The average number of students enrolled per teacher decreased slightly (-0.4%) from 16.03 in 2015‒16 to 15.96 in 2016‒17. States with the highest number of students enrolled per teacher in fall 2016 were:
- Nevada (25.86)
- Arizona (23.51)
- Utah (22.50)
States with the lowest student-teacher ratios in fall 2016 were:
- Vermont (9.49)
- New Jersey (11.79)
- Missouri (11.83)
The number of public school classroom teachers is predicted to grow by 0.3 percent from 3,116,588 in 2016‒17 to 3,126,790 in 2017‒18, which would be a decrease of 2.2 percent compared to 3,196,987 in 2008‒09. The number of elementary school classroom teaching staff has increased 2.3 percent since 2008‒09, while the number of secondary school teachers has decreased 8.6 percent.
The U.S. average public school teacher salary for 2016–17 was $59,660. State average teacher salaries ranged from those in New York ($81,902), California ($79,128), and Massachusetts ($78,100) at the high end, to Mississippi ($42,925), Oklahoma ($45,292) and West Virginia ($45,555) at the low end.

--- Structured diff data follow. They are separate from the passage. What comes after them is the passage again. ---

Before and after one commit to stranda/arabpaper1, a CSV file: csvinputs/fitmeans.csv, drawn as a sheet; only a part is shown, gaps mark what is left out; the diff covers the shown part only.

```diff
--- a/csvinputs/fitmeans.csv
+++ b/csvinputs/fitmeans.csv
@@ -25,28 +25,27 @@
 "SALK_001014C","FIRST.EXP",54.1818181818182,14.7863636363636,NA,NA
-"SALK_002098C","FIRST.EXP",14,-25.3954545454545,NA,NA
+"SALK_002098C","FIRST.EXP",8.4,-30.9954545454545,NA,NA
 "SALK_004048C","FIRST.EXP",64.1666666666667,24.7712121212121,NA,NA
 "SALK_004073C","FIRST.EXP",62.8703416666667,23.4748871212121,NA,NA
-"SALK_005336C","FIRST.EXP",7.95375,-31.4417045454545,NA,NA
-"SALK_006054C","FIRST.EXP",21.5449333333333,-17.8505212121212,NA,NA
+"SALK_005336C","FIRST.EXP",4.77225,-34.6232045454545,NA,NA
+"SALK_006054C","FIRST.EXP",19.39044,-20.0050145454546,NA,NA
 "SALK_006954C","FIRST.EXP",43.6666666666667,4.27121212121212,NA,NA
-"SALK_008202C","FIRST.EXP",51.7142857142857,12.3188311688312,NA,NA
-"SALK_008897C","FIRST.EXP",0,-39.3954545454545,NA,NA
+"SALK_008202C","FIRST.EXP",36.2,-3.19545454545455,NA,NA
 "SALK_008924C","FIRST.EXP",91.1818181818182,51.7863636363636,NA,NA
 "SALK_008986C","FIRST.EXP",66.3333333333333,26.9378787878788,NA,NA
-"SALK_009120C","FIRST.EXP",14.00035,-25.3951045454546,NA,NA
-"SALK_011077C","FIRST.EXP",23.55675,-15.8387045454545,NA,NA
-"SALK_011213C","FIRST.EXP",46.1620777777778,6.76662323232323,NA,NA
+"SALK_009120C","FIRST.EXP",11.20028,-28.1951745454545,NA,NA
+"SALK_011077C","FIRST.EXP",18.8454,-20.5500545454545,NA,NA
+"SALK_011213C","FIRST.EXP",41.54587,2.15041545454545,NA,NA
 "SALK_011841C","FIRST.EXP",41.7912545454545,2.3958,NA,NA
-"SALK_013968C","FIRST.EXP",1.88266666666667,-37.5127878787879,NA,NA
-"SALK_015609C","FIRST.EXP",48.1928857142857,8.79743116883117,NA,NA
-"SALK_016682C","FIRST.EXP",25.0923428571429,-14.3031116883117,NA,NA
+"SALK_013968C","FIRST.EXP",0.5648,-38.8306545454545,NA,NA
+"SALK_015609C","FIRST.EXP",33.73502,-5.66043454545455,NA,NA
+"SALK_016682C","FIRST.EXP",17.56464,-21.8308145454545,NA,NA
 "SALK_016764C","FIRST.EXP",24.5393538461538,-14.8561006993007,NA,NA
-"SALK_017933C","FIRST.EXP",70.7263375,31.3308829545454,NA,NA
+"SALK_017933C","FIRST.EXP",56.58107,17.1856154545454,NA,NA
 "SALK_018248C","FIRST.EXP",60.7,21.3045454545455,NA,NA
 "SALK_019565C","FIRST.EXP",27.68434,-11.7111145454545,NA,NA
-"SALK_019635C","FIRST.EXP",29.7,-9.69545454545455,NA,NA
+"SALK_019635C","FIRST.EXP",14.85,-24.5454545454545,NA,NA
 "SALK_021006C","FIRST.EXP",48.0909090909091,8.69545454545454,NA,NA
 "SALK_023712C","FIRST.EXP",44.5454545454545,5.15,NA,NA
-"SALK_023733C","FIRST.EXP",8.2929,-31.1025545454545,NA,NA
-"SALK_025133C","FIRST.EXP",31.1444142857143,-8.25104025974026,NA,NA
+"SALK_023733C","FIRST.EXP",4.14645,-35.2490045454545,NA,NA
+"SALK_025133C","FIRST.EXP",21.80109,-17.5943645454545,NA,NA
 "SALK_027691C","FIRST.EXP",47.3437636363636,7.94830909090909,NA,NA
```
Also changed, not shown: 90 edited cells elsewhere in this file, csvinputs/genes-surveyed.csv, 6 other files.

The U.S. average one-year change in public school teacher salaries from 2015–16 to 2016–17 was 2.0 percent. The largest one-year decrease was in West Virginia (-0.1%), and the largest one-year increase was in South Dakota (11.8%).

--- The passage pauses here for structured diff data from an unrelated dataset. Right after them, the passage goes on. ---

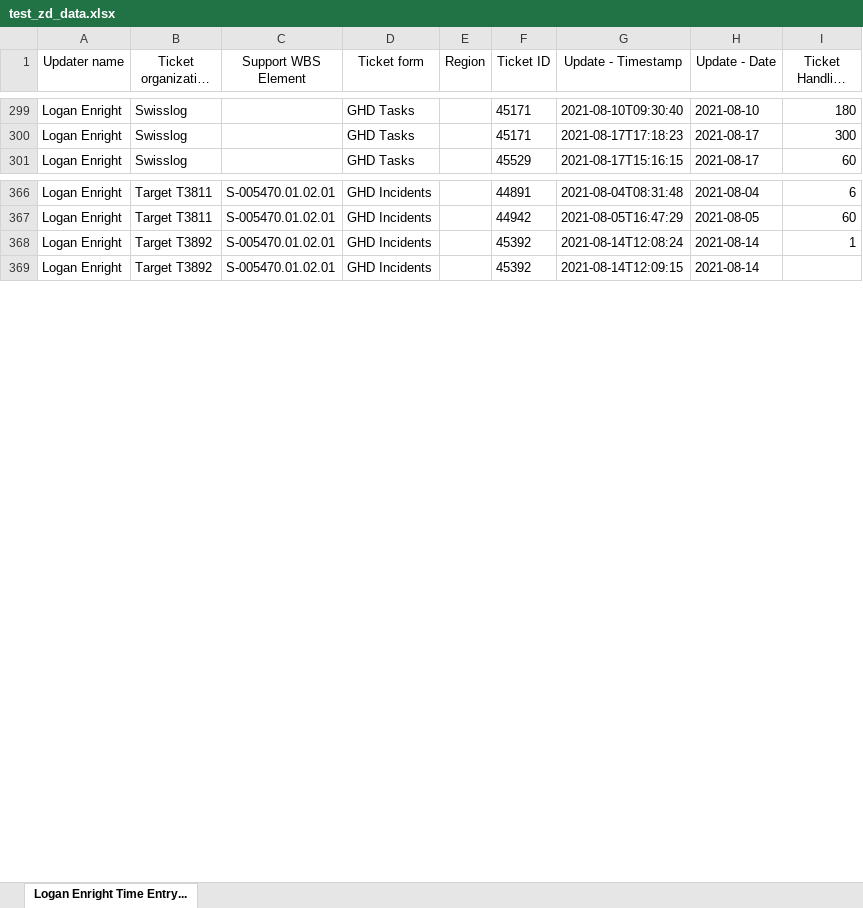
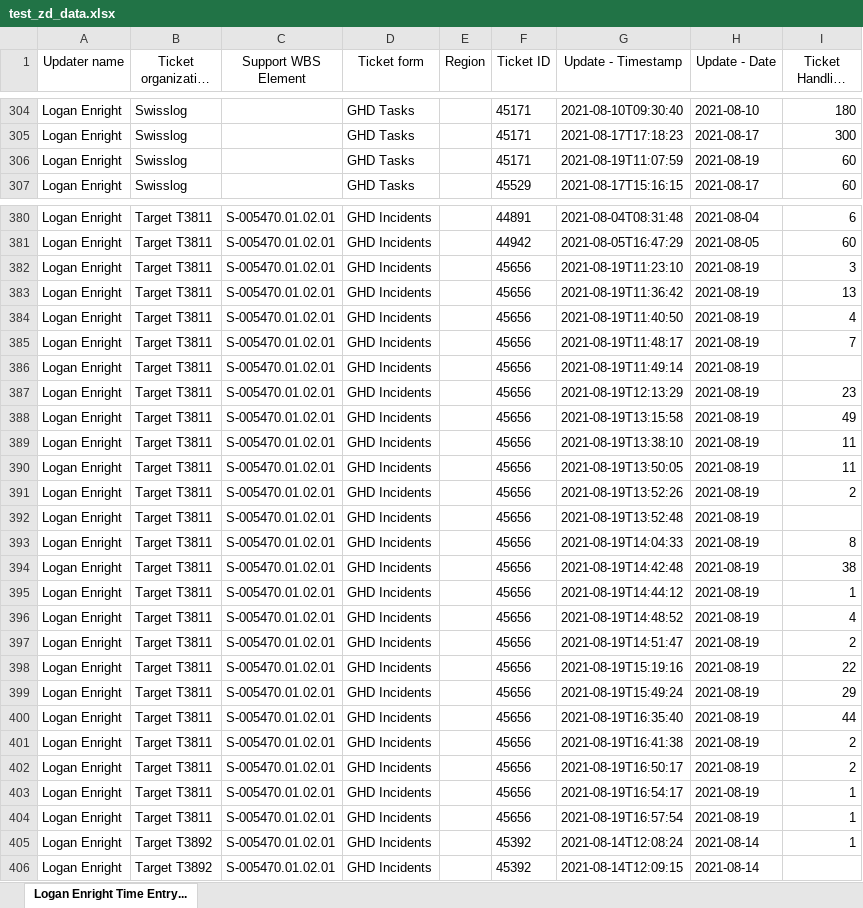
Before and after one commit to Dylan-Dotti/GHD-Auto-Time-Entry, an Excel workbook: testing/test_data/test_zd_data.xlsx, sheet Logan Enright Time Entry..., drawn as a sheet; only a part is shown, gaps mark what is left out; long unchanged cells end in …; values as stored, in another font and other column widths than the file's, no borders; the diff covers the shown part only; the diff names each change by its address in the sheet, - before the commit and + after, or states it on an @@ line.

```diff
--- a/testing/test_data/test_zd_data.xlsx (sheet Logan Enright Time Entry...)
+++ b/testing/test_data/test_zd_data.xlsx (sheet Logan Enright Time Entry...)
+row 306: Logan Enright | Swisslog |  | GHD Tasks |  | 45171 | 2021-08-19T11:07:59 | 2021-08-19 | 60
+row 382: Logan Enright | Target T3811 | S-005470.01.02.01 | GHD Incidents |  | 45656 | 2021-08-19T11:23:10 | 2021-08-19 | 3
+row 383: Logan Enright | Target T3811 | S-005470.01.02.01 | GHD Incidents |  | 45656 | 2021-08-19T11:36:42 | 2021-08-19 | 13
+row 384: Logan Enright | Target T3811 | S-005470.01.02.01 | GHD Incidents |  | 45656 | 2021-08-19T11:40:50 | 2021-08-19 | 4
+row 385: Logan Enright | Target T3811 | S-005470.01.02.01 | GHD Incidents |  | 45656 | 2021-08-19T11:48:17 | 2021-08-19 | 7
+row 386: Logan Enright | Target T3811 | S-005470.01.02.01 | GHD Incidents |  | 45656 | 2021-08-19T11:49:14 | 2021-08-19
+row 387: Logan Enright | Target T3811 | S-005470.01.02.01 | GHD Incidents |  | 45656 | 2021-08-19T12:13:29 | 2021-08-19 | 23
+row 388: Logan Enright | Target T3811 | S-005470.01.02.01 | GHD Incidents |  | 45656 | 2021-08-19T13:15:58 | 2021-08-19 | 49
+row 389: Logan Enright | Target T3811 | S-005470.01.02.01 | GHD Incidents |  | 45656 | 2021-08-19T13:38:10 | 2021-08-19 | 11
+row 390: Logan Enright | Target T3811 | S-005470.01.02.01 | GHD Incidents |  | 45656 | 2021-08-19T13:50:05 | 2021-08-19 | 11
+row 391: Logan Enright | Target T3811 | S-005470.01.02.01 | GHD Incidents |  | 45656 | 2021-08-19T13:52:26 | 2021-08-19 | 2
+row 392: Logan Enright | Target T3811 | S-005470.01.02.01 | GHD Incidents |  | 45656 | 2021-08-19T13:52:48 | 2021-08-19
+row 393: Logan Enright | Target T3811 | S-005470.01.02.01 | GHD Incidents |  | 45656 | 2021-08-19T14:04:33 | 2021-08-19 | 8
+row 394: Logan Enright | Target T3811 | S-005470.01.02.01 | GHD Incidents |  | 45656 | 2021-08-19T14:42:48 | 2021-08-19 | 38
+row 395: Logan Enright | Target T3811 | S-005470.01.02.01 | GHD Incidents |  | 45656 | 2021-08-19T14:44:12 | 2021-08-19 | 1
+row 396: Logan Enright | Target T3811 | S-005470.01.02.01 | GHD Incidents |  | 45656 | 2021-08-19T14:48:52 | 2021-08-19 | 4
+row 397: Logan Enright | Target T3811 | S-005470.01.02.01 | GHD Incidents |  | 45656 | 2021-08-19T14:51:47 | 2021-08-19 | 2
+row 398: Logan Enright | Target T3811 | S-005470.01.02.01 | GHD Incidents |  | 45656 | 2021-08-19T15:19:16 | 2021-08-19 | 22
+row 399: Logan Enright | Target T3811 | S-005470.01.02.01 | GHD Incidents |  | 45656 | 2021-08-19T15:49:24 | 2021-08-19 | 29
+row 400: Logan Enright | Target T3811 | S-005470.01.02.01 | GHD Incidents |  | 45656 | 2021-08-19T16:35:40 | 2021-08-19 | 44
+row 401: Logan Enright | Target T3811 | S-005470.01.02.01 | GHD Incidents |  | 45656 | 2021-08-19T16:41:38 | 2021-08-19 | 2
+row 402: Logan Enright | Target T3811 | S-005470.01.02.01 | GHD Incidents |  | 45656 | 2021-08-19T16:50:17 | 2021-08-19 | 2
+row 403: Logan Enright | Target T3811 | S-005470.01.02.01 | GHD Incidents |  | 45656 | 2021-08-19T16:54:17 | 2021-08-19 | 1
+row 404: Logan Enright | Target T3811 | S-005470.01.02.01 | GHD Incidents |  | 45656 | 2021-08-19T16:57:54 | 2021-08-19 | 1
```
Also changed, not shown: 13 added rows elsewhere in this sheet, 2 other files.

The average classroom teacher salary for 2017‒18 is estimated to increase by 1.4 percent over 2016‒17, from $59,660 to $60,483. The estimated average teacher salary of $60,483 for 2017‒18 represents an increase of 11.2 percent over $54,368 in 2008‒09.
But, when the effects of inflation are taken into account, the average classroom teacher salary has actually decreased by 4.0 percent from 2008‒09 to 2017‒18.

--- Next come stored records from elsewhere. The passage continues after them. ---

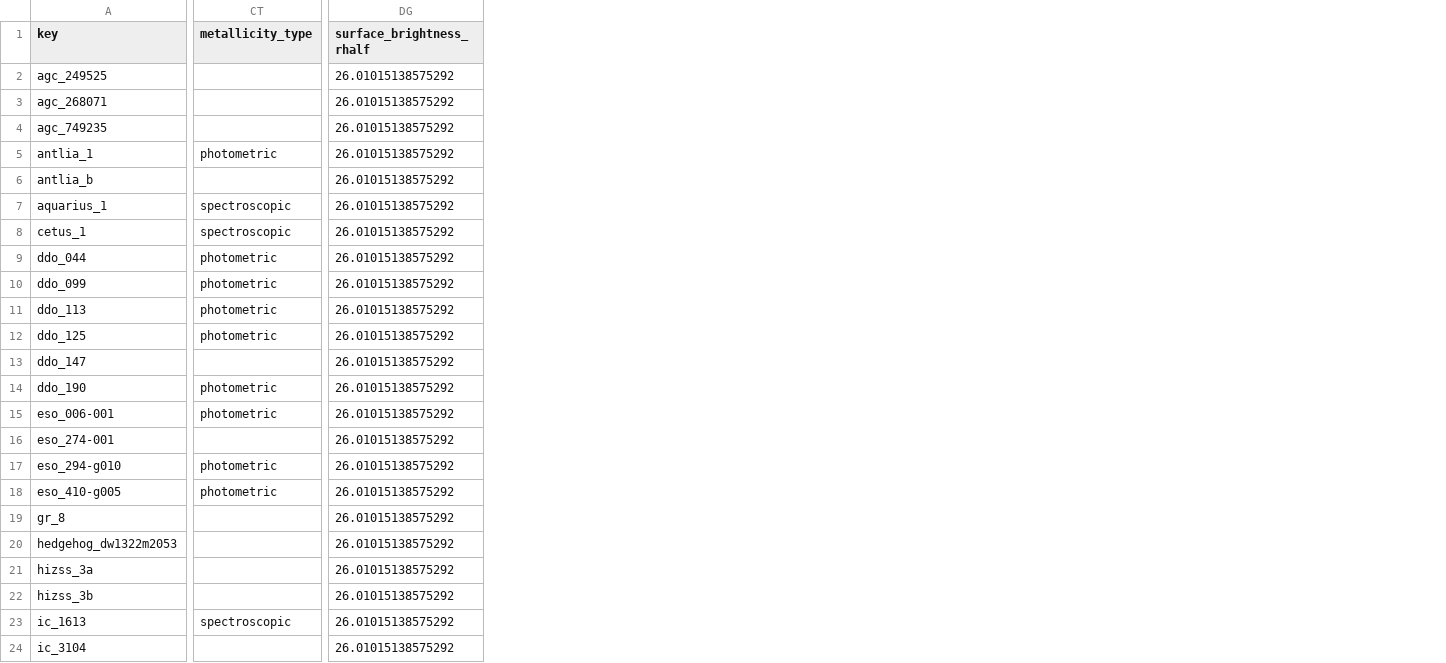
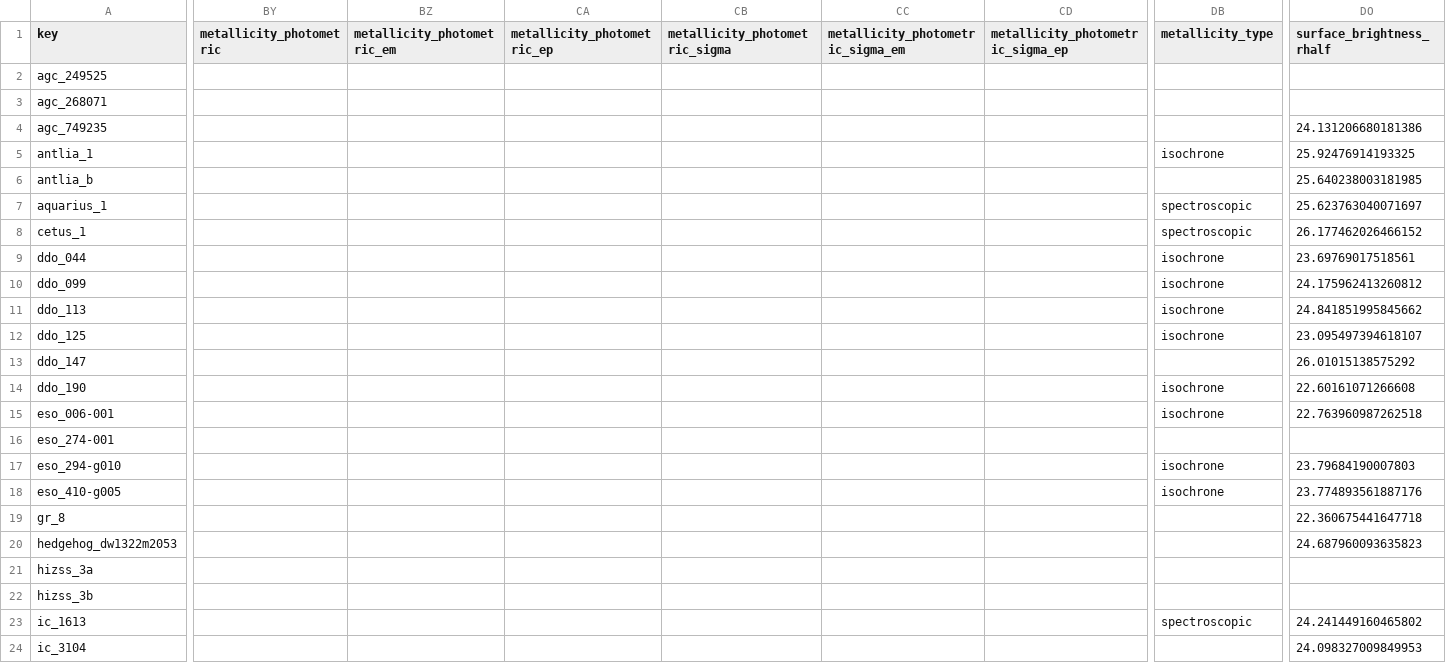
Before and after one commit to apace7/local_volume_database, a CSV file: data/dwarf_local_field.csv, drawn as a sheet; only a part is shown, gaps mark what is left out; addresses are those after the commit; the diff covers the shown part only; the diff names each change by its address in the sheet, - before the commit and + after, or states it on an @@ line.

```diff
--- a/data/dwarf_local_field.csv
+++ b/data/dwarf_local_field.csv
+column BY (metallicity_photometric), empty
+column BZ (metallicity_photometric_em), empty
+column CA (metallicity_photometric_ep), empty
+column CB (metallicity_photometric_sigma), empty
+column CC (metallicity_photometric_sigma_em), empty
+column CD (metallicity_photometric_sigma_ep), empty
-DO2:DO3 (surface_brightness_rhalf): 26.01015138575292
+DO2:DO3 (surface_brightness_rhalf): (empty)
-DO4 (surface_brightness_rhalf): 26.01015138575292
+DO4 (surface_brightness_rhalf): 24.131206680181386
-DB5 (metallicity_type): photometric
+DB5 (metallicity_type): isochrone
-DO5 (surface_brightness_rhalf): 26.01015138575292
+DO5 (surface_brightness_rhalf): 25.92476914193325
-DO6 (surface_brightness_rhalf): 26.01015138575292
+DO6 (surface_brightness_rhalf): 25.640238003181985
-DO7 (surface_brightness_rhalf): 26.01015138575292
+DO7 (surface_brightness_rhalf): 25.623763040071697
-DO8 (surface_brightness_rhalf): 26.01015138575292
+DO8 (surface_brightness_rhalf): 26.177462026466152
-DB9:DB12 (metallicity_type): photometric
+DB9:DB12 (metallicity_type): isochrone
-DO9 (surface_brightness_rhalf): 26.01015138575292
+DO9 (surface_brightness_rhalf): 23.69769017518561
-DO10 (surface_brightness_rhalf): 26.01015138575292
+DO10 (surface_brightness_rhalf): 24.175962413260812
-DO11 (surface_brightness_rhalf): 26.01015138575292
+DO11 (surface_brightness_rhalf): 24.841851995845662
-DO12 (surface_brightness_rhalf): 26.01015138575292
+DO12 (surface_brightness_rhalf): 23.095497394618107
-DB14:DB15 (metallicity_type): photometric
+DB14:DB15 (metallicity_type): isochrone
-DO14 (surface_brightness_rhalf): 26.01015138575292
+DO14 (surface_brightness_rhalf): 22.60161071266608
-DO15 (surface_brightness_rhalf): 26.01015138575292
+DO15 (surface_brightness_rhalf): 22.763960987262518
-DO16 (surface_brightness_rhalf): 26.01015138575292
+DO16 (surface_brightness_rhalf): (empty)
-DB17:DB18 (metallicity_type): photometric
+DB17:DB18 (metallicity_type): isochrone
-DO17 (surface_brightness_rhalf): 26.01015138575292
+DO17 (surface_brightness_rhalf): 23.79684190007803
-DO18 (surface_brightness_rhalf): 26.01015138575292
+DO18 (surface_brightness_rhalf): 23.774893561887176
-DO19 (surface_brightness_rhalf): 26.01015138575292
+DO19 (surface_brightness_rhalf): 22.360675441647718
-DO20 (surface_brightness_rhalf): 26.01015138575292
+DO20 (surface_brightness_rhalf): 24.687960093635823
-DO21:DO22 (surface_brightness_rhalf): 26.01015138575292
+DO21:DO22 (surface_brightness_rhalf): (empty)
-DO23 (surface_brightness_rhalf): 26.01015138575292
+DO23 (surface_brightness_rhalf): 24.241449160465802
-DO24 (surface_brightness_rhalf): 26.01015138575292
+DO24 (surface_brightness_rhalf): 24.098327009849953
```
Also changed, not shown: 2 added columns and 55 edited cells elsewhere in this file, data/dwarf_all.csv, data/dwarf_local_field_distant.csv, 23 other files.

School funding continues to be state and local oriented. In 2015–16, 45.9 percent of public school revenue came from state funds, whereas 45.6 percent came from state funds in 2016–17. Local funds contributed similar percentages in both 2015‒16 (45.6%) and 2016‒17 (46.1%). In those two years, federal funds constituted 8.5 percent and 8.3 percent, respectively, of K‒12 education revenue.
State governments are estimated to provide 45.8 percent of public school financial support for 2017‒18, up 0.2 percent from 2016‒17. For 2017‒18, the federal government’s contribution to public elementary and secondary school revenues is expected to be 7.8 percent, versus 8.3 percent in 2016‒17.
From 2008‒09 to 2017‒18, school revenue receipts have increased 13.4 percent. Adjusting for inflation, public school revenues have decreased 2.1 percent over the decade.
During this 10-year period, the percentage of state funding has ranged between 44.1 and 47.3 percent of total revenue receipts. Local governments have contributed similar shares of school revenue receipts.
State education resources have increased by 9.8 percent from 2009 to 2018, but have decreased 5.2 percent when adjusted for inflation.
EXPENDITURE PER STUDENT
The U.S. average per-student expenditure in 2016‒17 based on fall enrollment was $11,642. The following states had the highest per-student expenditures:
- The District of Columbia ($25,025)
- New York ($23,265)
- Alaska (21,261)
Idaho ($6,761), Utah ($6,906), and Indiana ($7,267) had the lowest per-student expenditures.
Expenditures per student in fall enrollment are estimated to increase by 2.5 percent to $11,934 in 2017‒18, up from $11,642 in 2016‒17. This compares with an estimated 2.8 percent increase in total current expenditures.
Over the last decade, the average per-student expenditure has risen by 13.1 percent from $10,548 to $11,934. After inflation adjustment, the expenditure per student in enrollment has decreased by 2.3 percent.